## Aim of the task
Each line of the records below that holds "export" should be copied out.

Dataset items
========

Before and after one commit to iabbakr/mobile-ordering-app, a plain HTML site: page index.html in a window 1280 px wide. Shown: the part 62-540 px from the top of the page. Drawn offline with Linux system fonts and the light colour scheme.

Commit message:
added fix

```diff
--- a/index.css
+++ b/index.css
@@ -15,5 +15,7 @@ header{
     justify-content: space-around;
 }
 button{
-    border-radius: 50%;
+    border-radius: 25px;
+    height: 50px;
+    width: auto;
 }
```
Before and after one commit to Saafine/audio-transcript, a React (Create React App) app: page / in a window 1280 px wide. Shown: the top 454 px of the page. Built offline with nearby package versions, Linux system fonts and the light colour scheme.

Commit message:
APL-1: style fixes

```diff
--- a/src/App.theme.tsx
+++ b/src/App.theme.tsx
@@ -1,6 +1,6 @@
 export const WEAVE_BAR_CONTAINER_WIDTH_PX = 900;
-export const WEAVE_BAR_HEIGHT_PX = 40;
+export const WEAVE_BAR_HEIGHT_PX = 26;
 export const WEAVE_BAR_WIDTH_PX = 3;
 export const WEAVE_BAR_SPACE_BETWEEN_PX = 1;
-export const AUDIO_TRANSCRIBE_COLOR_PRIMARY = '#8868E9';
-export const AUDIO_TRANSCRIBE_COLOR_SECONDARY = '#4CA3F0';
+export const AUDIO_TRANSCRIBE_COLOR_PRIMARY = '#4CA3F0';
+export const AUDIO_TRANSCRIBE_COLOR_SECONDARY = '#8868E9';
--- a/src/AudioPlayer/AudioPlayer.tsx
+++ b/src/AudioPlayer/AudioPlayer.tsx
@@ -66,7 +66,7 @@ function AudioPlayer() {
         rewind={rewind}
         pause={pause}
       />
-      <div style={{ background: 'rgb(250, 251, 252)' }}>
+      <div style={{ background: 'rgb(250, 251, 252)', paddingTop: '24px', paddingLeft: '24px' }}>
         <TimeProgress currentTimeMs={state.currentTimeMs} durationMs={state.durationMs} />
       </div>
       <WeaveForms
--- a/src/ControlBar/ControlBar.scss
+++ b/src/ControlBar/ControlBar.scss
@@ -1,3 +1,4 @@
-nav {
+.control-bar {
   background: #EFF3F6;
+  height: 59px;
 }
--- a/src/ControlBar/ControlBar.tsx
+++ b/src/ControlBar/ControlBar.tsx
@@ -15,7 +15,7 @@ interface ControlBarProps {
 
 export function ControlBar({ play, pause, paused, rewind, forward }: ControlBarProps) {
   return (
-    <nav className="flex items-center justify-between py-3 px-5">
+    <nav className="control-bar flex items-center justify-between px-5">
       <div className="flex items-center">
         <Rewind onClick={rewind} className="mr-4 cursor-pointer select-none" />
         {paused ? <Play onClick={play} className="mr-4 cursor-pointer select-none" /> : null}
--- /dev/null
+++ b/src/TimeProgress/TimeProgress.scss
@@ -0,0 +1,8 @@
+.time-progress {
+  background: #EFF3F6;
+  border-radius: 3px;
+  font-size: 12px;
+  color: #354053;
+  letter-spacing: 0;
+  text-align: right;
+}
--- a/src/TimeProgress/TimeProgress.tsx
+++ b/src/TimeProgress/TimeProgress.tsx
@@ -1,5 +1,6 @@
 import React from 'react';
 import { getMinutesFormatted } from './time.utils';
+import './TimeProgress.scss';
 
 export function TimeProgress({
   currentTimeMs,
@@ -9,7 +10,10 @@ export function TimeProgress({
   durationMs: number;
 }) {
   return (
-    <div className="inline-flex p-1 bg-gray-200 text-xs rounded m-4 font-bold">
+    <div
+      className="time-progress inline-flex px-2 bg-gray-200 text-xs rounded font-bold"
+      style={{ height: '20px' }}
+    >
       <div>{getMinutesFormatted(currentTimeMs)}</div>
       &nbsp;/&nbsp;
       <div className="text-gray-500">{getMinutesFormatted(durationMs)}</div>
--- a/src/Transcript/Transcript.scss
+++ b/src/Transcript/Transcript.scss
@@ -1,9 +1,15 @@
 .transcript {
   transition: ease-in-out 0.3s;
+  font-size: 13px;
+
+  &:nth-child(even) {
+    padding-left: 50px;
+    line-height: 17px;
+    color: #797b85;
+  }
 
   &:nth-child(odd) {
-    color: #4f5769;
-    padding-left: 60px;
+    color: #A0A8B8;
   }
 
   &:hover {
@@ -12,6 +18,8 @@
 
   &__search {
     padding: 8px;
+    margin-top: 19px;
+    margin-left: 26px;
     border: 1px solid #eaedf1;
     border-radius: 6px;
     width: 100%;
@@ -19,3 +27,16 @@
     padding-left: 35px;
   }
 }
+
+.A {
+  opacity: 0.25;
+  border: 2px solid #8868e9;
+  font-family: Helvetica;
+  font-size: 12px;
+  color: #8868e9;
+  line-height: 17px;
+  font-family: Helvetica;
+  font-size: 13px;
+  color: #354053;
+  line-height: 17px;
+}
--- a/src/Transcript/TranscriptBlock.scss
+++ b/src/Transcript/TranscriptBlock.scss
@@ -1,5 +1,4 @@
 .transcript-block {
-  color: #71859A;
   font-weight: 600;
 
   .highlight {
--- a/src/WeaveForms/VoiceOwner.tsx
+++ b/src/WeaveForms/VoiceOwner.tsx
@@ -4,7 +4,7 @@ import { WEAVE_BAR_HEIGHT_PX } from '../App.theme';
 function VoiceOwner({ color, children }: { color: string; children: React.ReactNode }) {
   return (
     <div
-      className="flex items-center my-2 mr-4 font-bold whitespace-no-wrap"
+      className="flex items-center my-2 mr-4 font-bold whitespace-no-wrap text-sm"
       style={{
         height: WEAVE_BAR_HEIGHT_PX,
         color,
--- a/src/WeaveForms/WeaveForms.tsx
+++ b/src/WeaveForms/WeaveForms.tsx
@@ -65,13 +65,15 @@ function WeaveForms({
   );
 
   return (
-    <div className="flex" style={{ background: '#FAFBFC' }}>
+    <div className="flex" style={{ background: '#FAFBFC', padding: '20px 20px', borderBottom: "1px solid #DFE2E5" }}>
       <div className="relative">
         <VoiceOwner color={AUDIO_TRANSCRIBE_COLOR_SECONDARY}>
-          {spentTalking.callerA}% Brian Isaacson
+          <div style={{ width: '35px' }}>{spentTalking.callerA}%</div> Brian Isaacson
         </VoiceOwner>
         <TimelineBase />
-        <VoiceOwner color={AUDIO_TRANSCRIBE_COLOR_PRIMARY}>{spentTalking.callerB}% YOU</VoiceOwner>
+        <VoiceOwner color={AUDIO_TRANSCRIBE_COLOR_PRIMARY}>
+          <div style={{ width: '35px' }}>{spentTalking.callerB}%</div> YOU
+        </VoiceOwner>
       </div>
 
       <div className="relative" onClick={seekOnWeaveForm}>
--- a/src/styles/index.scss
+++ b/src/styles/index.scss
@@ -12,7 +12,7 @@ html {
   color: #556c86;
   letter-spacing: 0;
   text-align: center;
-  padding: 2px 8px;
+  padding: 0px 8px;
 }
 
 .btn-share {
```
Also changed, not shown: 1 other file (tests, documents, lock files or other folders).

========

## Written reply
 export const WEAVE_BAR_CONTAINER_WIDTH_PX = 900;
-export const WEAVE_BAR_HEIGHT_PX = 40;
+export const WEAVE_BAR_HEIGHT_PX = 26;
 export const WEAVE_BAR_WIDTH_PX = 3;
 export const WEAVE_BAR_SPACE_BETWEEN_PX = 1;
-export const AUDIO_TRANSCRIBE_COLOR_PRIMARY = '#8868E9';
-export const AUDIO_TRANSCRIBE_COLOR_SECONDARY = '#4CA3F0';
+export const AUDIO_TRANSCRIBE_COLOR_PRIMARY = '#4CA3F0';
+export const AUDIO_TRANSCRIBE_COLOR_SECONDARY = '#8868E9';
 export function ControlBar({ play, pause, paused, rewind, forward }: ControlBarProps) {
 export function TimeProgress({
@@ -9,7 +10,10 @@ export function TimeProgress({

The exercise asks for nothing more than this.